***** RECORD EXCERPTS *****
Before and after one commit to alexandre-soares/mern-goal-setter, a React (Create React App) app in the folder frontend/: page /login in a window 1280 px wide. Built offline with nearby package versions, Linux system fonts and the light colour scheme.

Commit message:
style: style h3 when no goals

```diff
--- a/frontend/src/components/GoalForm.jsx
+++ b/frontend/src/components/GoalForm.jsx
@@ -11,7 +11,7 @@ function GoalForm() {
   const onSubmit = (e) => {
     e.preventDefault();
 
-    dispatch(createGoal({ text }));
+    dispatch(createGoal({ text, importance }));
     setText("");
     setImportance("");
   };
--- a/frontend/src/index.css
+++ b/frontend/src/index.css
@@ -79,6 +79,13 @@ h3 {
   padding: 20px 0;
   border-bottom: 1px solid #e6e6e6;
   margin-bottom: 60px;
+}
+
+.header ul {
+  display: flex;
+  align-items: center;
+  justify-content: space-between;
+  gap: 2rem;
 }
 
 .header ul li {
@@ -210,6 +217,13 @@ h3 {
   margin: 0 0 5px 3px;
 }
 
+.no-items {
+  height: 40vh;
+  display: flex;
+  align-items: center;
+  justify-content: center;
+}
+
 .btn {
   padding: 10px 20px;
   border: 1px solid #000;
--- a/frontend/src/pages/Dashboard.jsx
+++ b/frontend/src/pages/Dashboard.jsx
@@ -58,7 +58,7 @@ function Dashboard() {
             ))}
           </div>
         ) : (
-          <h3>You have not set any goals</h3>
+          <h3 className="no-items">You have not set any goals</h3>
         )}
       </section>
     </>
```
*****
Pull every line containing the word "items" out of the entries above.

• RESULT:
+  align-items: center;
+.no-items {
+  align-items: center;
+          <h3 className="no-items">You have not set any goals</h3>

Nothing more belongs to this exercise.